Services have emerged as the key driver of economic growth in southern Africa and account for more than half of GDP. Increases in the contribution of services to GDP have been stimulated by both demand and supply-side factors. On the demand side, broader economic growth, coupled with export revenues and a growing population, has contributed to the increasing importance of services in the economies of many countries in the region. On the supply side, countries have implemented measures to improve access to basic services, are attempting to improve the competitive environment of their services sectors, and, through their regional integration efforts, have improved transport and logistics services in the region. However, further supply-side efforts are required to ensure that economies in the region can take advantage of the opportunities offered by services and services trade.

Services can contribute to the achievement of sustainable development objectives, as articulated in the Sustainable Development Goals (SDGs), in a number of ways including, but not limited to, driving economic growth, increasing the competitiveness of SMEs, improving female participation in services sectors, and expanding access to vital basic and network services.

Services regulations can support the attainment of the SDGs in a two-track manner.  Appropriate regulations which encourage efficiency and productivity can boost competitiveness and economic growth which, in turn, support the attainment of the more general SDGs such as SDG 1 (reducing poverty) and SDG 8 (decent work and economic growth). Secondly, tackling market failures in specific sectors and encouraging universal access targets for particular services can contribute to sustainable development objectives such as SDG 4 (quality and universal education) and SDG 7 (affordable energy).

 

Digital trade is the fastest growing and most dynamic sector in the global economy and has the potential to not only promote economic efficiencies and productivity gains, but also to support the achievement of sustainable development objectives in developing economies.
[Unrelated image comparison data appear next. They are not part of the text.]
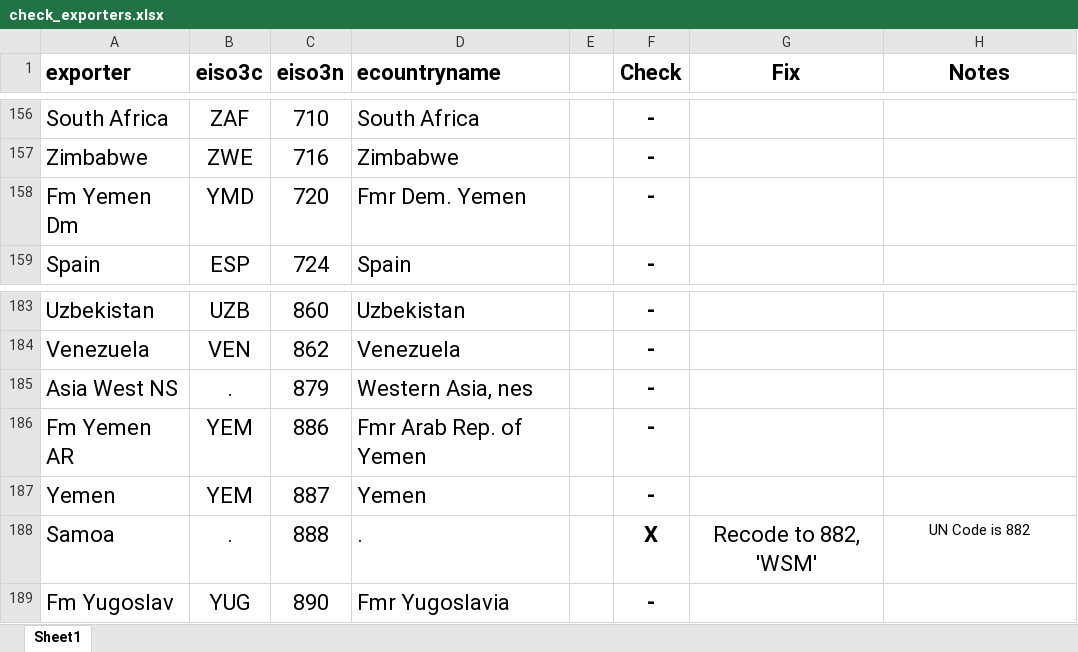
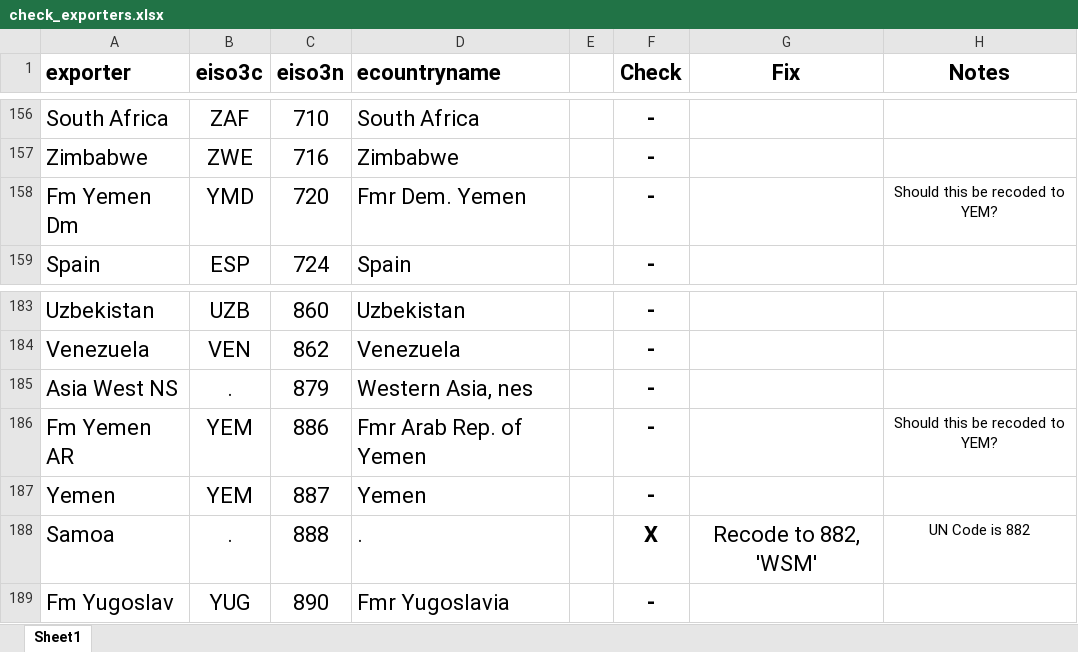
Before and after one commit to mmcky/pyeconlab, an Excel workbook: pyeconlab/trade/dataset/NBERFeenstraWTF/checks/check_exporters.xlsx, sheet Sheet1, drawn as a sheet; only a part is shown, gaps mark what is left out; values as stored, in another font and other column widths than the file's, no borders; the diff names each change by its address in the sheet, - before the commit and + after, or states it on an @@ line.

Commit message:
Added comment about YEMEN but is accounted for in intertemporal coding of country adjustments

```diff
--- a/pyeconlab/trade/dataset/NBERFeenstraWTF/checks/check_exporters.xlsx (sheet Sheet1)
+++ b/pyeconlab/trade/dataset/NBERFeenstraWTF/checks/check_exporters.xlsx (sheet Sheet1)
-H158 (Notes): (empty)
+H158 (Notes): Should this be recoded to YEM?
-H186 (Notes): (empty)
+H186 (Notes): Should this be recoded to YEM?
```
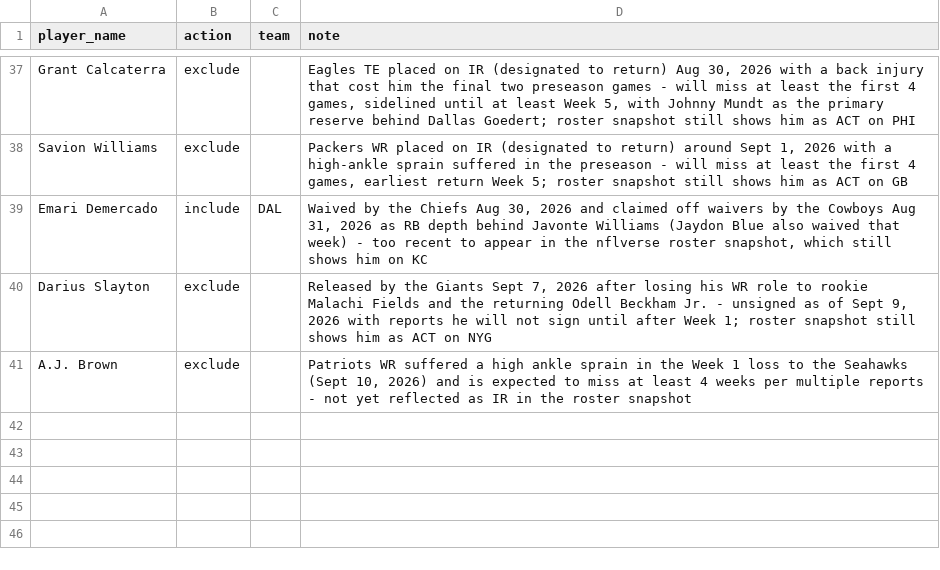
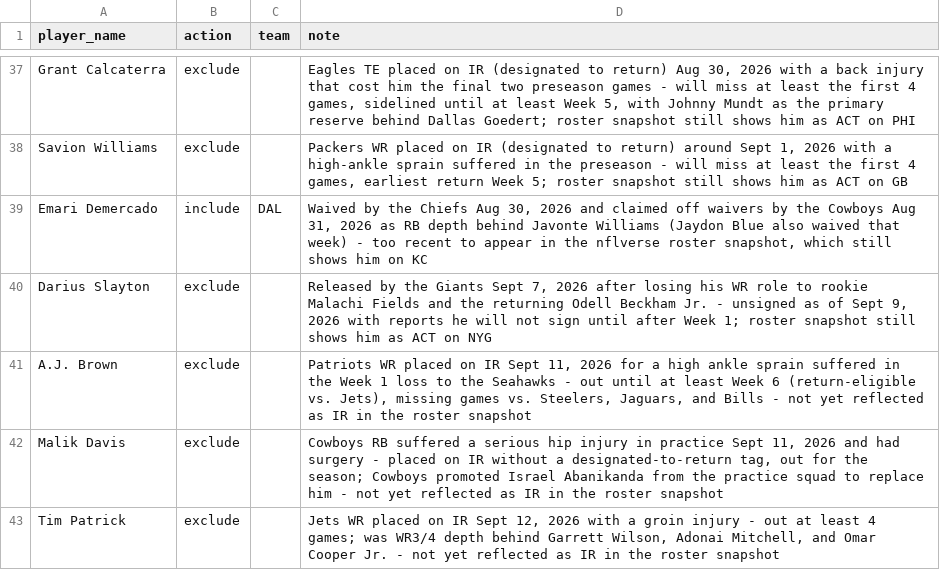
Before and after one commit to jdbeasley5/fantasy-football-app, a CSV file: data/manual_status_overrides.csv, drawn as a sheet; only a part is shown, gaps mark what is left out.

```diff
--- a/data/manual_status_overrides.csv
+++ b/data/manual_status_overrides.csv
@@ -40,2 +40,4 @@ Emari Demercado,include,DAL,"Waived by the Chiefs Aug 30, 2026 and claimed off w
 Darius Slayton,exclude,,"Released by the Giants Sept 7, 2026 after losing his WR role to rookie Malachi Fields and the returning Odell Beckham Jr. - unsigned as of Sept 9, 2026 with reports he will not sign until after Week 1; roster snapshot still shows him as ACT on NYG"
-A.J. Brown,exclude,,"Patriots WR suffered a high ankle sprain in the Week 1 loss to the Seahawks (Sept 10, 2026) and is expected to miss at least 4 weeks per multiple reports - not yet reflected as IR in the roster snapshot"
+A.J. Brown,exclude,,"Patriots WR placed on IR Sept 11, 2026 for a high ankle sprain suffered in the Week 1 loss to the Seahawks - out until at least Week 6 (return-eligible vs. Jets), missing games vs. Steelers, Jaguars, and Bills - not yet reflected as IR in the roster snapshot"
+Malik Davis,exclude,,"Cowboys RB suffered a serious hip injury in practice Sept 11, 2026 and had surgery - placed on IR without a designated-to-return tag, out for the season; Cowboys promoted Israel Abanikanda from the practice squad to replace him - not yet reflected as IR in the roster snapshot"
+Tim Patrick,exclude,,"Jets WR placed on IR Sept 12, 2026 with a groin injury - out at least 4 games; was WR3/4 depth behind Garrett Wilson, Adonai Mitchell, and Omar Cooper Jr. - not yet reflected as IR in the roster snapshot"
```
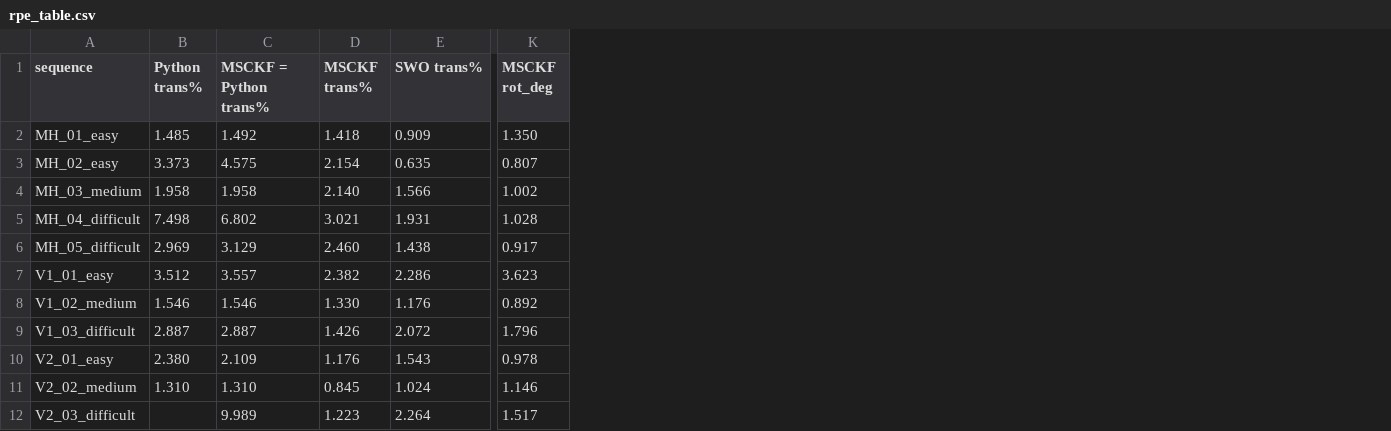
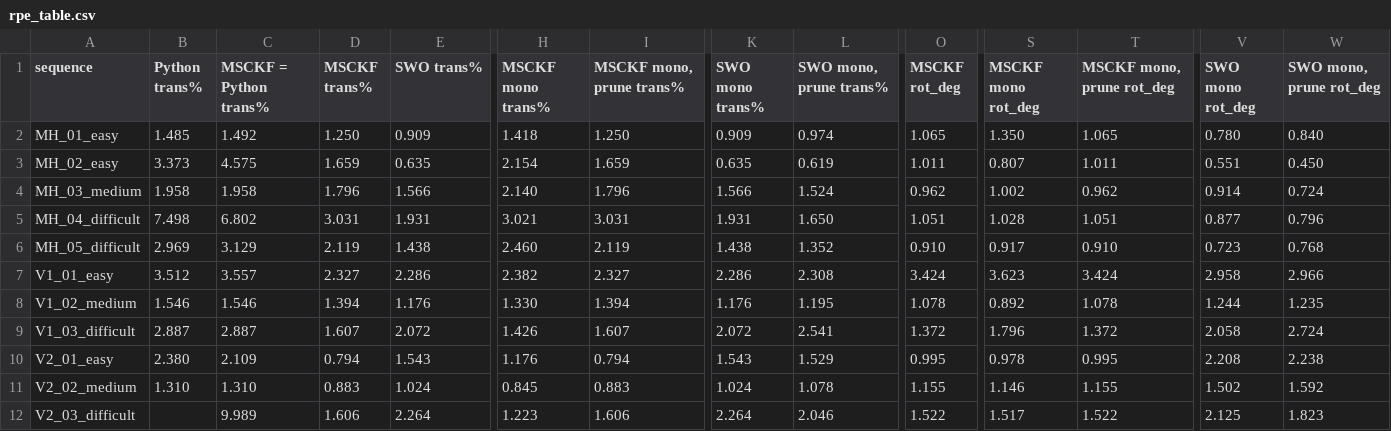
Before and after one commit to Shakthi-Bala/Classical_vio, a CSV file: cpp/results/final/rpe_table.csv, drawn as a sheet; only a part is shown, gaps mark what is left out; addresses are those after the commit; the diff names each change by its address in the sheet, - before the commit and + after, or states it on an @@ line.

```diff
--- a/cpp/results/final/rpe_table.csv
+++ b/cpp/results/final/rpe_table.csv
+column H (MSCKF mono trans%), rows 2-12: 1.418 | 2.154 | 2.140 | 3.021 | 2.460 | 2.382 | 1.330 | 1.426 | 1.176 | 0.845 | 1.223
+column I (MSCKF mono, prune trans%), rows 2-12: 1.250 | 1.659 | 1.796 | 3.031 | 2.119 | 2.327 | 1.394 | 1.607 | 0.794 | 0.883 | 1.606
+column K (SWO mono trans%), rows 2-12: 0.909 | 0.635 | 1.566 | 1.931 | 1.438 | 2.286 | 1.176 | 2.072 | 1.543 | 1.024 | 2.264
+column L (SWO mono, prune trans%), rows 2-12: 0.974 | 0.619 | 1.524 | 1.650 | 1.352 | 2.308 | 1.195 | 2.541 | 1.529 | 1.078 | 2.046
+column S (MSCKF mono rot_deg), rows 2-12: 1.350 | 0.807 | 1.002 | 1.028 | 0.917 | 3.623 | 0.892 | 1.796 | 0.978 | 1.146 | 1.517
+column T (MSCKF mono, prune rot_deg), rows 2-12: 1.065 | 1.011 | 0.962 | 1.051 | 0.910 | 3.424 | 1.078 | 1.372 | 0.995 | 1.155 | 1.522
+column V (SWO mono rot_deg), rows 2-12: 0.780 | 0.551 | 0.914 | 0.877 | 0.723 | 2.958 | 1.244 | 2.058 | 2.208 | 1.502 | 2.125
+column W (SWO mono, prune rot_deg), rows 2-12: 0.840 | 0.450 | 0.724 | 0.796 | 0.768 | 2.966 | 1.235 | 2.724 | 2.238 | 1.592 | 1.823
-D2 (MSCKF trans%): 1.418
+D2 (MSCKF trans%): 1.250
-O2 (MSCKF rot_deg): 1.350
+O2 (MSCKF rot_deg): 1.065
-D3 (MSCKF trans%): 2.154
+D3 (MSCKF trans%): 1.659
-O3 (MSCKF rot_deg): 0.807
+O3 (MSCKF rot_deg): 1.011
-D4 (MSCKF trans%): 2.140
+D4 (MSCKF trans%): 1.796
-O4 (MSCKF rot_deg): 1.002
+O4 (MSCKF rot_deg): 0.962
-D5 (MSCKF trans%): 3.021
+D5 (MSCKF trans%): 3.031
-O5 (MSCKF rot_deg): 1.028
+O5 (MSCKF rot_deg): 1.051
-D6 (MSCKF trans%): 2.460
+D6 (MSCKF trans%): 2.119
-O6 (MSCKF rot_deg): 0.917
+O6 (MSCKF rot_deg): 0.910
-D7 (MSCKF trans%): 2.382
+D7 (MSCKF trans%): 2.327
-O7 (MSCKF rot_deg): 3.623
+O7 (MSCKF rot_deg): 3.424
-D8 (MSCKF trans%): 1.330
+D8 (MSCKF trans%): 1.394
-O8 (MSCKF rot_deg): 0.892
+O8 (MSCKF rot_deg): 1.078
-D9 (MSCKF trans%): 1.426
+D9 (MSCKF trans%): 1.607
-O9 (MSCKF rot_deg): 1.796
+O9 (MSCKF rot_deg): 1.372
-D10 (MSCKF trans%): 1.176
+D10 (MSCKF trans%): 0.794
-O10 (MSCKF rot_deg): 0.978
+O10 (MSCKF rot_deg): 0.995
-D11 (MSCKF trans%): 0.845
+D11 (MSCKF trans%): 0.883
-O11 (MSCKF rot_deg): 1.146
+O11 (MSCKF rot_deg): 1.155
-D12 (MSCKF trans%): 1.223
+D12 (MSCKF trans%): 1.606
-O12 (MSCKF rot_deg): 1.517
+O12 (MSCKF rot_deg): 1.522
```
Also changed, not shown: cpp/results/final/ate_table.csv, cpp/results/timing/cpp_msckf/profile_stages.csv, 46 other files.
This digital economic transformation, buttressed by the globalization of the internet, is significant for two primary reasons: cross border flows of digital goods are becoming increasingly important sources of exports in their own right and because digital products can and will be further utilized to support flows of physical goods. However, the regional and domestic regulatory environment in many regions and countries has been unable to match the sector’s pace of innovation, an area of vital importance given the regulatory-intensive nature of the sector, and remains underdeveloped.

Undefined
Place: 
Stellenbosch, South Africa
Event type: 
Our events
Image: 
Promote to homepage: 
No
Region: 
Africa
Main Tag: 
Services
programme: 
programme 1
Language: 
English
Date period: 
Wednesday, 22 March 2017 - 5:29am to Thursday, 23 March 2017 - 5:29am

 

The development of well-functioning and efficient services sectors is crucial to achieving structural transformation and sustainable and inclusive growth in LDCs and LICs. Furthermore, the global economy is undergoing a fundamental structural reformation driven by digital technology. Digital trade is, and will become, increasingly important for economies as digital services/e-commerce are increasingly directly traded as well as serving as crucial facilitating inputs into the production of other goods and services.

ICTSD’s work in support of the implementation of the WTO LDC Services Waiver, including the information obtained from case studies carried out in sixteen LDCs, suggested that one of the primary barriers to both domestic service sector development and services exports are regulatory aspects. There is a positive role for regulatory and policy development in economies in East Africa to significantly improve service sector and digital efficiency and competitiveness, leading to static and dynamic gains in the domestic economy, boost export performance and assist local firms to tap into global value chains (GVCs). 

SMEs engaged in the services sector are subject to a number of challenges and barriers, however, rich opportunities exist for them to generate economic growth and to support social and economic inclusion in the region. Recent work, carried out by ICTSD and others, suggests that the share of female employment in service sectors is significant, women account for almost half of all service sector employment globally, and that, more importantly, female participation in service sectors in Africa is expanding rapidly. Mainstreaming gender into regulatory frameworks is crucial for not only reducing poverty, improving employments prospects, and raising living standards for millions of women in region but is also equally necessary to improve productivity and efficiency across the region.

 

There is a strong link between a higher concentration of economic activity in the services sector and higher rates of economic growth. Apart from playing a key role in generating economic growth, service sector development can also help address domestic development priorities ranging from structural transformation to gender equality and inclusive growth.

To join the conversation online please use the hashtag #Services4Development

 

Undefined
Place: 
Nairobi, Kenya
Event type: 
Our events
Image: 
Promote to homepage: 
No
Updates: 
Services and Sustainable Development: A Conceptual ApproachThe Gender Dimensions of Services
Region: 
Africa
Main Tag: 
Services
Language: 
English
Partners: 

 

...

Date period: 
Wednesday, 25 January 2017 - 8:30am to Thursday, 26 January 2017 - 4:30pm